Task brief >>
If a line of the material holds the string "ipynb", please copy it.

**** Data section ****

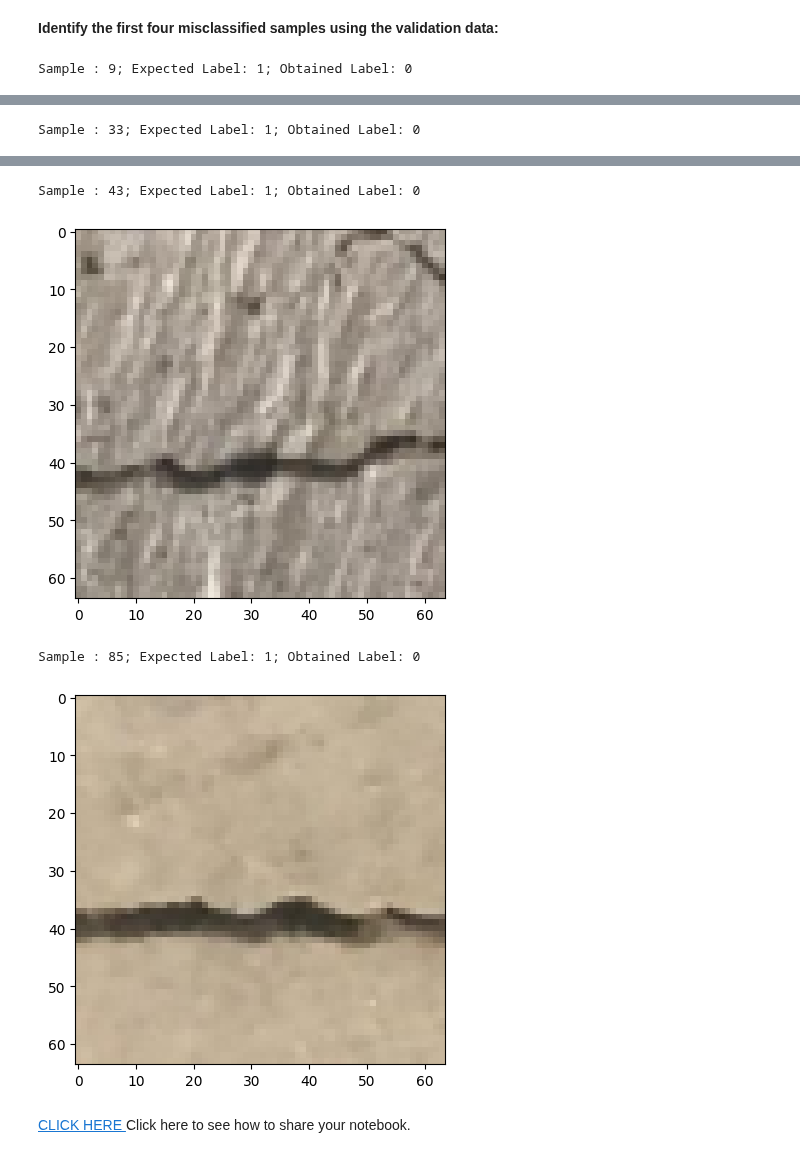
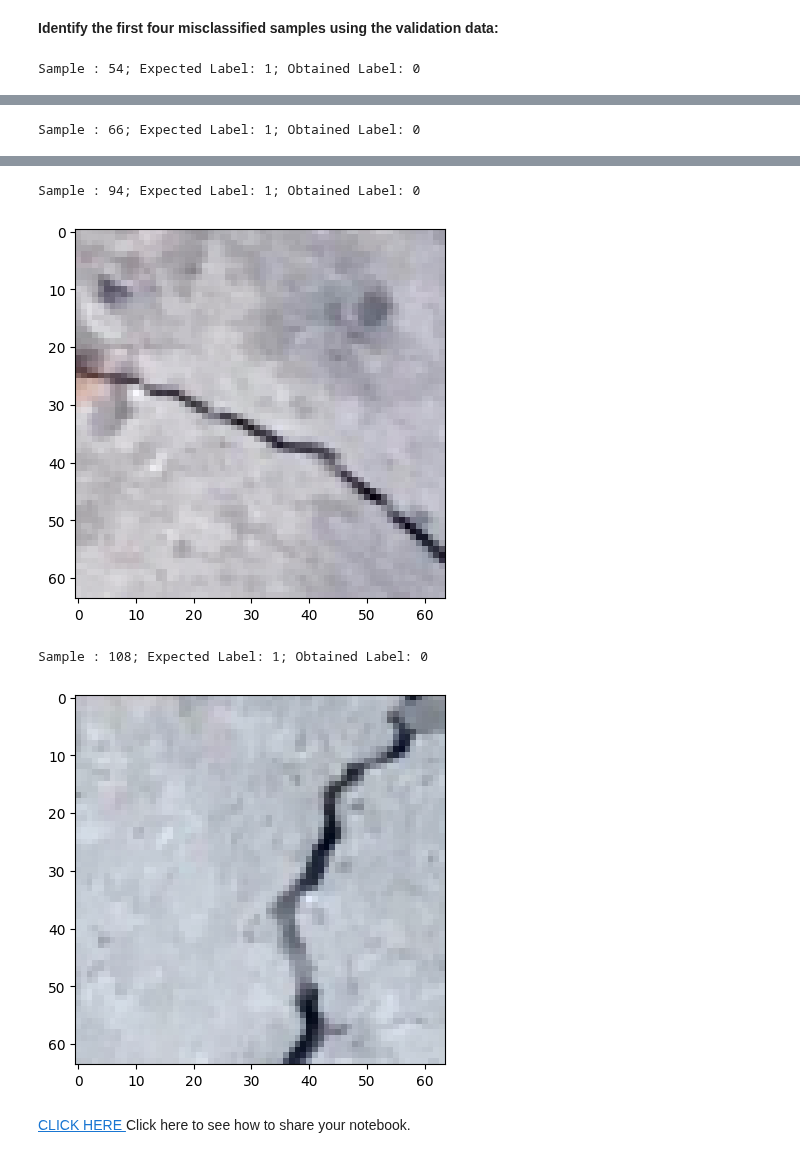
Before and after one commit to fridrichmrtn/ibm-ai-engineering, a Jupyter notebook: 06_deeplearning_capstone/pytorch_track/4.1_resnet18_PyTorch.ipynb, the cells around one changed output, grey strips where cells are left out. Saved outputs shown, nothing was run; the diff lists cells and outputs as text; code cells hidden in the pictures.

```diff
--- a/06_deeplearning_capstone/pytorch_track/4.1_resnet18_PyTorch.ipynb
+++ b/06_deeplearning_capstone/pytorch_track/4.1_resnet18_PyTorch.ipynb
@@ -215,10 +216,14 @@ optimizer = torch.optim.Adam([parameters  for parameters in model.parameters() i
 # %% [markdown]
 **Complete the following code to calculate  the accuracy on the validation data for one epoch; this should take about 45 minutes. Make sure you calculate the accuracy on the validation data.**
 # %%
+
+device = torch.device('cuda' if torch.cuda.is_available() else 'cpu')
+model.to(device)
+
 n_epochs=1
 loss_list=[]
-accuracy_list=[]
-correct=0
+#accuracy_list=[]
+#correct=0
 N_test=len(validation_dataset)
 N_train=len(train_dataset)
 start_time = time.time()
@@ -228,7 +233,8 @@ start_time = time.time()
 Loss=0
 start_time = time.time()
 for epoch in range(n_epochs):
-    for x, y in train_loader:
+    for data in train_loader:
+        x, y = data[0].to(device), data[1].to(device)
 
         model.train()
         #clear gradient
@@ -243,20 +249,20 @@ for epoch in range(n_epochs):
         # update parameters
         optimizer.step()
         loss_list.append(loss.data)
-    correct=0
-    for x_test, y_test in validation_loader:
-        # set model to eval
-        model.eval()
-        #make a prediction
-        z=model(x_test)
-        #find max
-        _, yhat = torch.max(z.data, 1)
 
-        #Calculate misclassified  samples in mini-batch
-        correct +=(yhat==y_test).sum().item()
+correct=0
+for data in validation_loader:
+    x_test, y_test = data[0].to(device), data[1].to(device)
+    # set model to eval
+    model.eval()
+    #make a prediction
+    z=model(x_test)
+    #find max
+    _, yhat = torch.max(z.data, 1)
 
-
-    accuracy=correct/N_test
+    #Calculate misclassified  samples in mini-batch
+    correct +=(yhat==y_test).sum().item()
+accuracy=correct/N_test
 # %% [markdown]
 <b>Print out the Accuracy and plot the loss stored in the list <code>loss_list</code> for every iteration and take a screen shot.</b>
 # %%
@@ -275,19 +279,23 @@ plt.show()
 # %% [markdown]
 <b>Identify the first four misclassified samples using the validation data:</b>
 # %%
+validation_loader = torch.utils.data.DataLoader(dataset=validation_dataset, batch_size=1)
 bad_apples = 0
-for i, (x, y) in enumerate(validation_loader):
+for i, data in enumerate(validation_loader):
+    x, y = data[0].to(device), data[1].to(device)
     if bad_apples < 4:
+        model.eval()
         out = model(x)
         _, yhat = torch.max(out, 1)
         if yhat[0] != y[0]:
             print("Sample : {}; Expected Label: {}; Obtained Label: {}".format(i, y[0].numpy(), yhat[0].numpy()))
             x = x[0].detach().numpy()
             x = np.transpose(x, (1, 2, 0))
+            x = (x - np.min(x))/(np.max(x) - np.min(x))
             plt.imshow(x)
             plt.show()
             bad_apples += 1
     else:
         break
 # %% [output]
-Sample : 9; Expected Label: 1; Obtained Label: 0
+Sample : 54; Expected Label: 1; Obtained Label: 0
@@ -295 +303 @@ Sample : 9; Expected Label: 1; Obtained Label: 0
-Sample : 33; Expected Label: 1; Obtained Label: 0
+Sample : 66; Expected Label: 1; Obtained Label: 0
@@ -297,7 +305,7 @@ Sample : 33; Expected Label: 1; Obtained Label: 0
-Sample : 43; Expected Label: 1; Obtained Label: 0
+Sample : 94; Expected Label: 1; Obtained Label: 0
-[figure, old version]
+[figure, new version]
-Sample : 85; Expected Label: 1; Obtained Label: 0
+Sample : 108; Expected Label: 1; Obtained Label: 0
-[figure, old version]
+[figure, new version]
 # %% [markdown]
 <a href="https://dataplatform.cloud.ibm.com/docs/content/wsj/analyze-data/share-notebooks.html?utm_source=Exinfluencer&utm_content=000026UJ&utm_id=NA-SkillsNetwork-Channel-SkillsNetworkCoursesIBMDeveloperSkillsNetworkDL0321ENSkillsNetwork951-2022-01-01&utm_medium=Exinfluencer&utm_term=10006555"> CLICK HERE </a> Click here to see how to share your notebook.
 # %% [markdown]
```
Also changed, not shown: parts of 4 cells of this notebook.
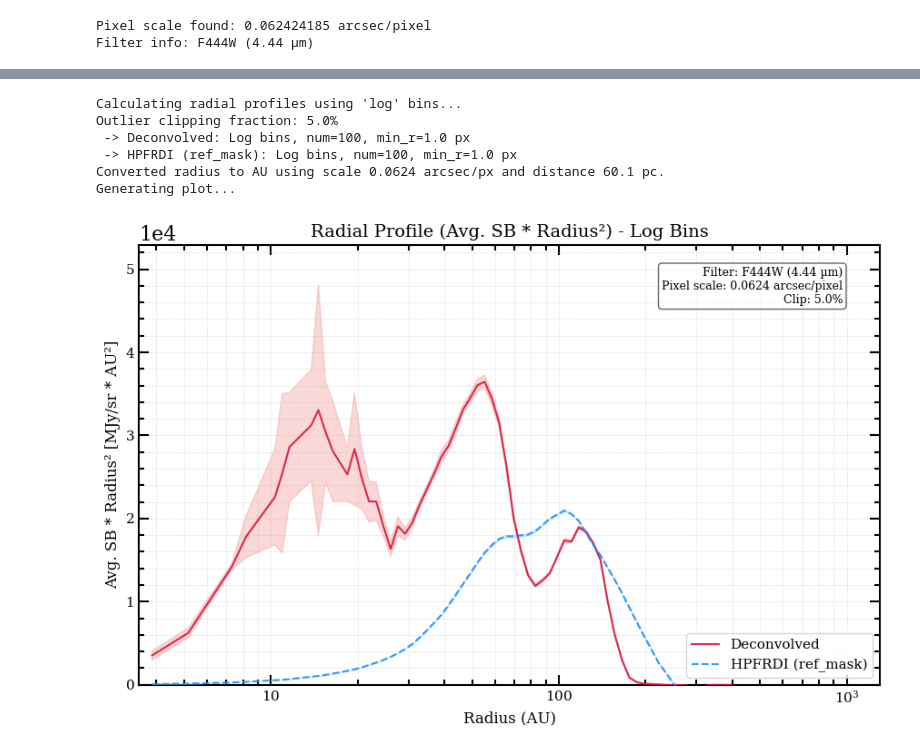
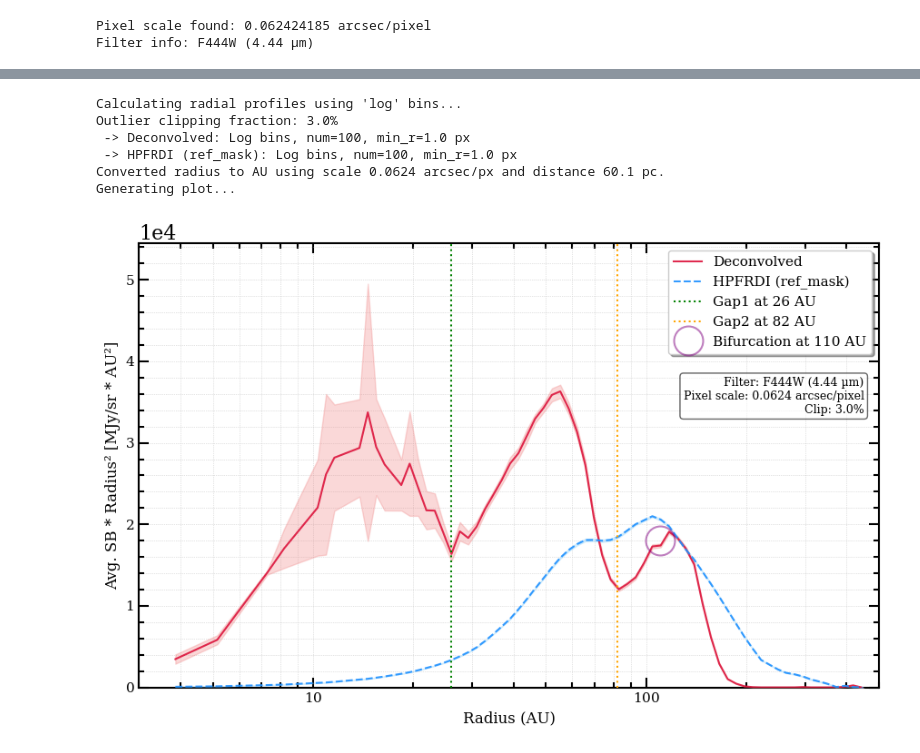
Before and after one commit to dreamjade/twhya, a Jupyter notebook: 444W_deconvo.ipynb, the cells around one changed output, grey strips where cells are left out. Drawn from its saved outputs; the diff is of its cells as text; code cells hidden in the pictures.

```diff
--- a/444W_deconvo.ipynb
+++ b/444W_deconvo.ipynb
@@ -220,12 +283,14 @@ for i, ax in enumerate(axes):
         print(f"Error creating LogNorm for plot {i}, using linear scale instead: {e}")
         norm = None # Fallback to linear scale
 
-    # --- Use ax.imshow ---
+    # --- Plotting ---
+    # flip the x-axis extent to match astronomical convention
+    flipped_extent = [deconv_reduc[i].extent[1], deconv_reduc[i].extent[0], deconv_reduc[i].extent[2], deconv_reduc[i].extent[3]]
     im = ax.imshow(
         img_data,
         cmap='hot',
         norm=norm, # Apply the LogNorm object (or None for linear)
-        extent=deconv_reduc[i].extent, # Use extent from the corresponding reduction object
+        extent=flipped_extent, # Use flipped extent from the corresponding reduction object
         origin='lower', # Standard for astronomical images
         interpolation='nearest' # Often preferred over bilinear for data
     )
@@ -235,7 +300,7 @@ for i, ax in enumerate(axes):
     cbar_unit = wdb.database.obs[wdb.concat]['BUNIT'][0]
     cbar.set_label('Intensity (%s)' % cbar_unit, fontsize=12)
 
-    # --- Add Text Label (Original Logic) ---
+    # --- Add Text Label ---
     current_max_brightness = np.nanmax(img_data)
     text_label = f"{labels[i]}\n{info_str}\nMax: {current_max_brightness:.2f}"
     ax.text(0.03, 0.97, text_label,
@@ -244,7 +309,7 @@ for i, ax in enumerate(axes):
             fontsize=10, color='white',
             bbox=dict(boxstyle='round,pad=0.3', fc='black', alpha=0.5, ec='none'))
 
-    # --- Add Scale Bar (Original Logic) ---
+    # --- Add Scale Bar ---
     if pixel_scale_value is not None and 'distance' in locals() or 'distance' in globals():
         try:
             scalebar_length_arcsec = 3
@@ -271,18 +336,14 @@ for i, ax in enumerate(axes):
         ax.text(0.97, 0.03, f"Scale info missing ({', '.join(missing_info)})", ha='right', va='bottom',
                 transform=ax.transAxes, fontsize=8, color='yellow')
 
-    # Set axis limits based on extent or desired lims
-    # extent is [left, right, bottom, top]
-    ax.set_xlim(-5, 5) # Set limits based on your data
-    ax.set_ylim(-5, 5) # Set limits based on your data
-    # Or set fixed limits if preferred:
-    # ax.set_xlim(-5, 5)
-    # ax.set_ylim(-5, 5)
+    # Set axis limits
+    ax.set_xlim(5, -5)
+    ax.set_ylim(-5, 5)
 
-    # Optional: Set axis labels
-    ax.set_xlabel('Offset [arcsec]', fontsize=12)
+    # Set axis labels
+    ax.set_xlabel(r'$\Delta$ RA [arcsec]', fontsize=12)
     if i == 0: # Label y-axis only for the first plot
-        ax.set_ylabel('Offset [arcsec]', fontsize=12)
+        ax.set_ylabel(r'$\Delta$ Dec [arcsec]', fontsize=12)
     ax.set_aspect('equal', adjustable='box') # Ensure correct aspect ratio
 
 # Adjust layout to prevent overlap and show the plot
@@ -751,7 +645,7 @@ def calculate_radial_profile(
 if __name__ == "__main__":
     # --- User Choices ---
     BINNING_MODE = 'log' # Options: 'linear' or 'log'
-    OUTLIER_CLIP = 0.05   # Fraction to clip (e.g., 0.05 = 5% total), 0.0 to disable
+    OUTLIER_CLIP = 0.03   # Fraction to clip (e.g., 0.05 = 5% total), 0.0 to disable
 
     # --- Binning Parameters ---
     # Parameters for LINEAR binning
@@ -927,14 +821,14 @@ if __name__ == "__main__":
     # --- Plot Styling ---
     ax_radial.set_xlabel(x_label, fontsize=12)
     ax_radial.set_ylabel(y_label, fontsize=12)
-    ax_radial.set_title(f'Radial Profile (Avg. SB * Radius²) - {BINNING_MODE.capitalize()} Bins', fontsize=14)
+    #ax_radial.set_title(f'Radial Profile (Avg. SB * Radius²) - {BINNING_MODE.capitalize()} Bins', fontsize=14)
 
     # Add text box
     scale_text = f"{pixel_scale_value:.4f} {units}/pixel" if np.isfinite(pixel_scale_value) else "Unknown"
     clip_text = f"Clip: {OUTLIER_CLIP*100:.1f}%" if OUTLIER_CLIP > 0 else "Clip: None"
     textstr = f"Filter: {info_str}\nPixel scale: {scale_text}\n{clip_text}"
     props = dict(boxstyle='round', facecolor='white', alpha=0.6)
-    ax_radial.text(0.95, 0.95, textstr, transform=ax_radial.transAxes,
+    ax_radial.text(0.98, 0.7, textstr, transform=ax_radial.transAxes,
                    fontsize=9, verticalalignment='top', horizontalalignment='right', bbox=props)
 
     # Set scales AFTER plotting
@@ -972,38 +866,43 @@ if __name__ == "__main__":
     else:
         ax_radial.set_ylim(bottom=0) # Default safe limit
 
+    # add vertical lines for gaps at 25 au and 90 au
+    ax_radial.axvline(x=26, color='green', linestyle=':', linewidth=1.5, label='Gap1 at 26 AU', zorder=12)
+    ax_radial.axvline(x=82, color='orange', linestyle=':', linewidth=1.5, label='Gap2 at 82 AU', zorder=12)
+
+    # add a circle
+    ax_radial.plot(110, 1.8e4, 'o', color='purple', markersize=23, label='Bifurcation at 110 AU', zorder=15, fillstyle='none', alpha=0.5)
+
     # Set x-axis limits based on the plot radii
     valid_radii = radii_plot[np.isfinite(radii_plot) & (radii_plot > 0)]
     if len(valid_radii) > 0:
         min_plot_radius = np.min(valid_radii)
         max_plot_radius = np.max(valid_radii)
         if ax_radial.get_xscale() == 'log':
-            ax_radial.set_xlim(left=min_plot_radius * 0.9, right=max_plot_radius * 1.1)
+            ax_radial.set_xlim(left=3, right=500)
         else:
             # For linear scale, often start near 0 unless min_radius_px is large
             start_radius = 0 if BINNING_MODE=='linear' else min_radius_px_log * (pixel_scale_au if pixel_scale_au else 1) * 0.9
             ax_radial.set_xlim(left=start_radius, right=max_plot_radius * 1.05)
     else:
         # Fallback limits
         fallback_min = (min_radius_px_log if BINNING_MODE=='log' else 1) * (pixel_scale_au if pixel_scale_au else 1)
         fallback_max = max_radius_px * (pixel_scale_au if pixel_scale_au else 1)
-        ax_radial.set_xlim(left=fallback_min * 0.9, right=fallback_max * 1.1)
-
 
     # Scientific notation for y-axis
     ax_radial.ticklabel_format(axis='y', style='sci', scilimits=(0,0))
 
-    ax_radial.legend(fontsize=11)
+    ax_radial.legend(fontsize=11, loc='upper right', frameon=True, shadow=True)
     ax_radial.grid(True, which='both', linestyle=':', linewidth=0.5, alpha=0.7)
     ax_radial.tick_params(axis='both', which='major', labelsize=11)
 
     plt.tight_layout()
     plt.show()
 # %% [output]
 Calculating radial profiles using 'log' bins...
-Outlier clipping fraction: 5.0%
+Outlier clipping fraction: 3.0%
  -> Deconvolved: Log bins, num=100, min_r=1.0 px
  -> HPFRDI (ref_mask): Log bins, num=100, min_r=1.0 px
 Converted radius to AU using scale 0.0624 arcsec/px and distance 60.1 pc.
 Generating plot...
-[figure, old version]
+[figure, new version]
```
Also changed, not shown: parts of 21 cells of this notebook, 2 other files.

****

Exercise result >>
Before and after one commit to fridrichmrtn/ibm-ai-engineering, a Jupyter notebook: 06_deeplearning_capstone/pytorch_track/4.1_resnet18_PyTorch.ipynb, the cells around one changed output, grey strips where cells are left out. Saved outputs shown, nothing was run; the diff lists cells and outputs as text; code cells hidden in the pictures.
--- a/06_deeplearning_capstone/pytorch_track/4.1_resnet18_PyTorch.ipynb
+++ b/06_deeplearning_capstone/pytorch_track/4.1_resnet18_PyTorch.ipynb
Before and after one commit to dreamjade/twhya, a Jupyter notebook: 444W_deconvo.ipynb, the cells around one changed output, grey strips where cells are left out. Drawn from its saved outputs; the diff is of its cells as text; code cells hidden in the pictures.
--- a/444W_deconvo.ipynb
+++ b/444W_deconvo.ipynb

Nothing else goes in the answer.